→ WHAT TO DO
Below are some entries; can you quote all of them exactly?

→ Excerpts from a dataset
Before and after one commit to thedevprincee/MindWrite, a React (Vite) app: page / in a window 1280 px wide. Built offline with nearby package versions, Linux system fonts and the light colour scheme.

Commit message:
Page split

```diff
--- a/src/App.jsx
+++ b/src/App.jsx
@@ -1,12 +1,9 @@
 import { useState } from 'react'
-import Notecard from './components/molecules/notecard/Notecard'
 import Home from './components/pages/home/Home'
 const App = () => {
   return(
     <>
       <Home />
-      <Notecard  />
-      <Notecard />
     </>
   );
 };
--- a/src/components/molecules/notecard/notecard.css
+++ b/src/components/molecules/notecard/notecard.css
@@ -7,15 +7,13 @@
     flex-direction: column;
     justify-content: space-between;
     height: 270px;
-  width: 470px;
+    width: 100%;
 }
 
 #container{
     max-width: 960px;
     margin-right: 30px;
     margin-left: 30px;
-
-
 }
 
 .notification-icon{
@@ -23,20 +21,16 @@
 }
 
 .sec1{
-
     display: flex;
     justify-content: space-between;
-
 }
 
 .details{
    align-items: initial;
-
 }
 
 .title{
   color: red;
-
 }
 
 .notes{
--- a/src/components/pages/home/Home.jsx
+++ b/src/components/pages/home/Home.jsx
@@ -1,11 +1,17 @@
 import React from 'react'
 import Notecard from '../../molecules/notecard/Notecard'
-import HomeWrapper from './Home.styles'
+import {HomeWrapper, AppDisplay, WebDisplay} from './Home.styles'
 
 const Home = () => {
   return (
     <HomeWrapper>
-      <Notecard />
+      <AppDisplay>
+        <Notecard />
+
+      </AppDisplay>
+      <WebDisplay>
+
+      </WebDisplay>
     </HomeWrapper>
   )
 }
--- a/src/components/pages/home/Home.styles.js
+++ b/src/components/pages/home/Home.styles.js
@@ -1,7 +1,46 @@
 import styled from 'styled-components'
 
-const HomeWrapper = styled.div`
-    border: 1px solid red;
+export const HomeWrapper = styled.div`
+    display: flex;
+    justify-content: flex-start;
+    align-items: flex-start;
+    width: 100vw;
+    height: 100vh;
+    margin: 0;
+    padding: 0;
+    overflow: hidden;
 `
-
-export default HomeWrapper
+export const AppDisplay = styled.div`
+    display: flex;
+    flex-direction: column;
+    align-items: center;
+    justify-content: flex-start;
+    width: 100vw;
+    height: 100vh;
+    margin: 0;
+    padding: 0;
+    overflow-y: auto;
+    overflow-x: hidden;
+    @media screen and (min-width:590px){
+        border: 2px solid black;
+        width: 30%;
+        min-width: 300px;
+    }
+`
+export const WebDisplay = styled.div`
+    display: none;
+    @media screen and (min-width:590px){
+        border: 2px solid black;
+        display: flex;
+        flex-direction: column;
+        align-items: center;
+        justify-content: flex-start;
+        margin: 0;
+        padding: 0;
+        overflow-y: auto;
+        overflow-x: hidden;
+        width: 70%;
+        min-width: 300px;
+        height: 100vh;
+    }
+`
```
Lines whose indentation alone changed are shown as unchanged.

→ EXERCISE ANSWER
Before and after one commit to thedevprincee/MindWrite, a React (Vite) app: page / in a window 1280 px wide. Built offline with nearby package versions, Linux system fonts and the light colour scheme.

Commit message:
Page split

```diff
--- a/src/App.jsx
+++ b/src/App.jsx
@@ -1,12 +1,9 @@
 import { useState } from 'react'
-import Notecard from './components/molecules/notecard/Notecard'
 import Home from './components/pages/home/Home'
 const App = () => {
   return(
     <>
       <Home />
-      <Notecard  />
-      <Notecard />
     </>
   );
 };
--- a/src/components/molecules/notecard/notecard.css
+++ b/src/components/molecules/notecard/notecard.css
@@ -7,15 +7,13 @@
     flex-direction: column;
     justify-content: space-between;
     height: 270px;
-  width: 470px;
+    width: 100%;
 }
 
 #container{
     max-width: 960px;
     margin-right: 30px;
     margin-left: 30px;
-
-
 }
 
 .notification-icon{
@@ -23,20 +21,16 @@
 }
 
 .sec1{
-
     display: flex;
     justify-content: space-between;
-
 }
 
 .details{
    align-items: initial;
-
 }
 
 .title{
   color: red;
-
 }
 
 .notes{
--- a/src/components/pages/home/Home.jsx
+++ b/src/components/pages/home/Home.jsx
@@ -1,11 +1,17 @@
 import React from 'react'
 import Notecard from '../../molecules/notecard/Notecard'
-import HomeWrapper from './Home.styles'
+import {HomeWrapper, AppDisplay, WebDisplay} from './Home.styles'
 
 const Home = () => {
   return (
     <HomeWrapper>
-      <Notecard />
+      <AppDisplay>
+        <Notecard />
+
+      </AppDisplay>
+      <WebDisplay>
+
+      </WebDisplay>
     </HomeWrapper>
   )
 }
--- a/src/components/pages/home/Home.styles.js
+++ b/src/components/pages/home/Home.styles.js
@@ -1,7 +1,46 @@
 import styled from 'styled-components'
 
-const HomeWrapper = styled.div`
-    border: 1px solid red;
+export const HomeWrapper = styled.div`
+    display: flex;
+    justify-content: flex-start;
+    align-items: flex-start;
+    width: 100vw;
+    height: 100vh;
+    margin: 0;
+    padding: 0;
+    overflow: hidden;
 `
-
-export default HomeWrapper
+export const AppDisplay = styled.div`
+    display: flex;
+    flex-direction: column;
+    align-items: center;
+    justify-content: flex-start;
+    width: 100vw;
+    height: 100vh;
+    margin: 0;
+    padding: 0;
+    overflow-y: auto;
+    overflow-x: hidden;
+    @media screen and (min-width:590px){
+        border: 2px solid black;
+        width: 30%;
+        min-width: 300px;
+    }
+`
+export const WebDisplay = styled.div`
+    display: none;
+    @media screen and (min-width:590px){
+        border: 2px solid black;
+        display: flex;
+        flex-direction: column;
+        align-items: center;
+        justify-content: flex-start;
+        margin: 0;
+        padding: 0;
+        overflow-y: auto;
+        overflow-x: hidden;
+        width: 70%;
+        min-width: 300px;
+        height: 100vh;
+    }
+`
```
Lines whose indentation alone changed are shown as unchanged.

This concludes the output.